**EXERCISE:**
Return each line of the listing exactly, though without its images.

**DATA RECORDS:**
○ ○ ○
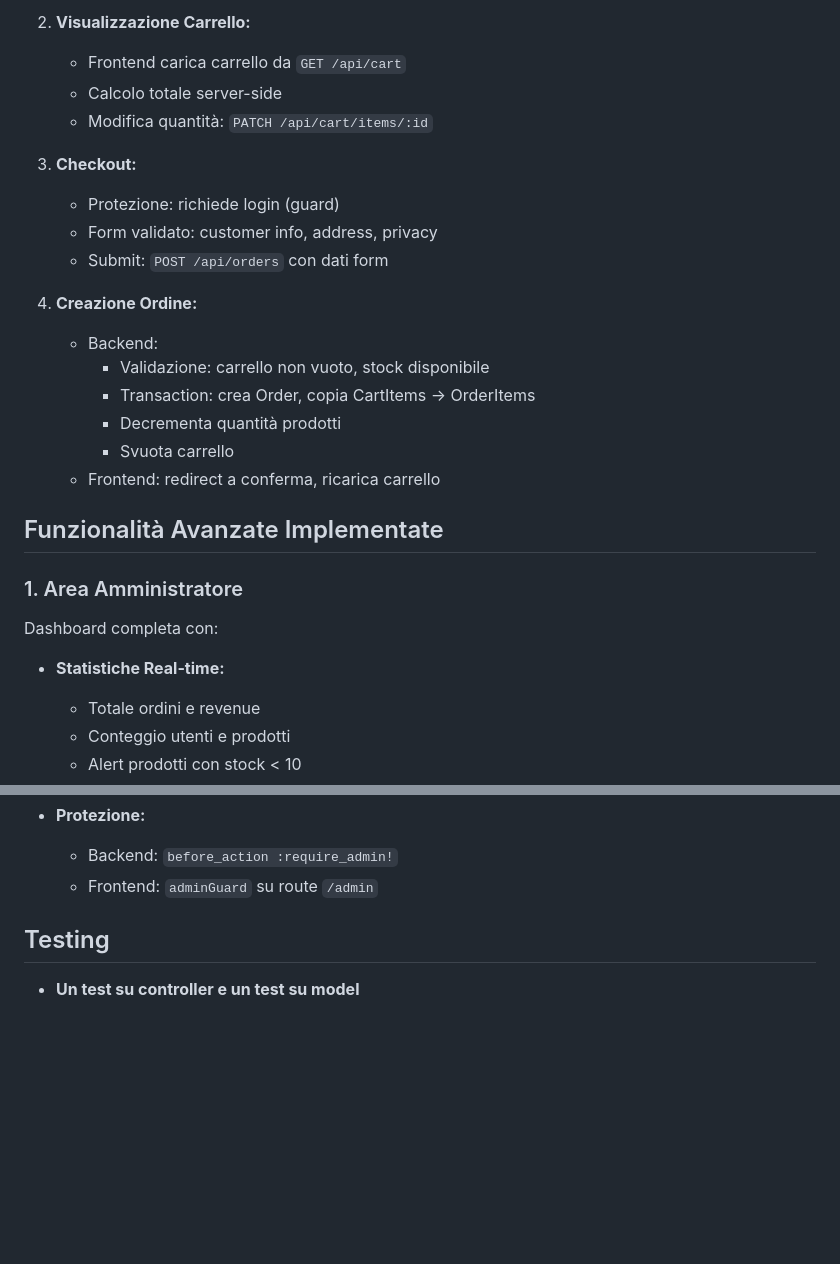
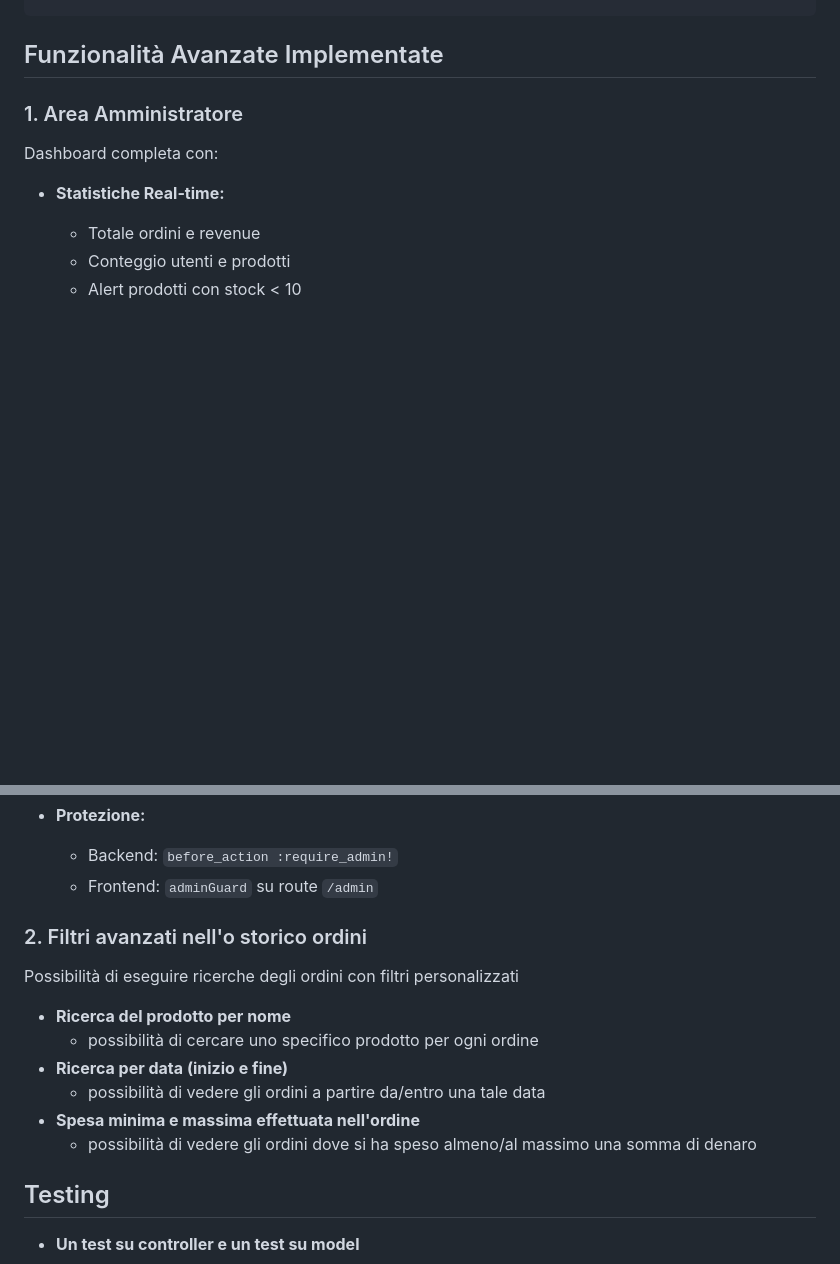
Before and after one commit to MiKee-1/Progetto_Sistemi_Web, a Markdown page: README.md, 2 parts joined by grey strips. GitHub-like rendering; blank space fills up the shorter version.

```diff
--- a/README.md
+++ b/README.md
@@ -287,21 +234,3 @@ order_items
-2. **Visualizzazione Carrello:**
-   - Frontend carica carrello da `GET /api/cart`
-   - Calcolo totale server-side
-   - Modifica quantità: `PATCH /api/cart/items/:id`
-
-3. **Checkout:**
-   - Protezione: richiede login (guard)
-   - Form validato: customer info, address, privacy
-   - Submit: `POST /api/orders` con dati form
-
-4. **Creazione Ordine:**
-   - Backend:
-     - Validazione: carrello non vuoto, stock disponibile
-     - Transaction: crea Order, copia CartItems → OrderItems
-     - Decrementa quantità prodotti
-     - Svuota carrello
-   - Frontend: redirect a conferma, ricarica carrello
-
 ## Funzionalità Avanzate Implementate
 
 ### 1. Area Amministratore
@@ -328,7 +257,15 @@ Dashboard completa con:
   - Backend: `before_action :require_admin!`
   - Frontend: `adminGuard` su route `/admin`
 
+### 2. Filtri avanzati nell'o storico ordini
 
+Possibilità di eseguire ricerche degli ordini con filtri personalizzati
+- **Ricerca del prodotto per nome**
+   - possibilità di cercare uno specifico prodotto per ogni ordine
+- **Ricerca per data (inizio e fine)**
+   - possibilità di vedere gli ordini a partire da/entro una tale data
+- **Spesa minima e massima effettuata nell'ordine**
+   - possibilità di vedere gli ordini dove si ha speso almeno/al massimo una somma di denaro
 
 ## Testing
  - **Un test su controller e un test su model**
```
Also changed, not shown: other parts of README.md (+0 -53 lines).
○ ○ ○
**SOLUTION TO THE EXERCISE:**
Before and after one commit to MiKee-1/Progetto_Sistemi_Web, a Markdown page: README.md, 2 parts joined by grey strips. GitHub-like rendering; blank space fills up the shorter version.

```diff
--- a/README.md
+++ b/README.md
@@ -287,21 +234,3 @@ order_items
-2. **Visualizzazione Carrello:**
-   - Frontend carica carrello da `GET /api/cart`
-   - Calcolo totale server-side
-   - Modifica quantità: `PATCH /api/cart/items/:id`
-
-3. **Checkout:**
-   - Protezione: richiede login (guard)
-   - Form validato: customer info, address, privacy
-   - Submit: `POST /api/orders` con dati form
-
-4. **Creazione Ordine:**
-   - Backend:
-     - Validazione: carrello non vuoto, stock disponibile
-     - Transaction: crea Order, copia CartItems → OrderItems
-     - Decrementa quantità prodotti
-     - Svuota carrello
-   - Frontend: redirect a conferma, ricarica carrello
-
 ## Funzionalità Avanzate Implementate
 
 ### 1. Area Amministratore
@@ -328,7 +257,15 @@ Dashboard completa con:
   - Backend: `before_action :require_admin!`
   - Frontend: `adminGuard` su route `/admin`
 
+### 2. Filtri avanzati nell'o storico ordini
 
+Possibilità di eseguire ricerche degli ordini con filtri personalizzati
+- **Ricerca del prodotto per nome**
+   - possibilità di cercare uno specifico prodotto per ogni ordine
+- **Ricerca per data (inizio e fine)**
+   - possibilità di vedere gli ordini a partire da/entro una tale data
+- **Spesa minima e massima effettuata nell'ordine**
+   - possibilità di vedere gli ordini dove si ha speso almeno/al massimo una somma di denaro
 
 ## Testing
  - **Un test su controller e un test su model**
```
Also changed, not shown: other parts of README.md (+0 -53 lines).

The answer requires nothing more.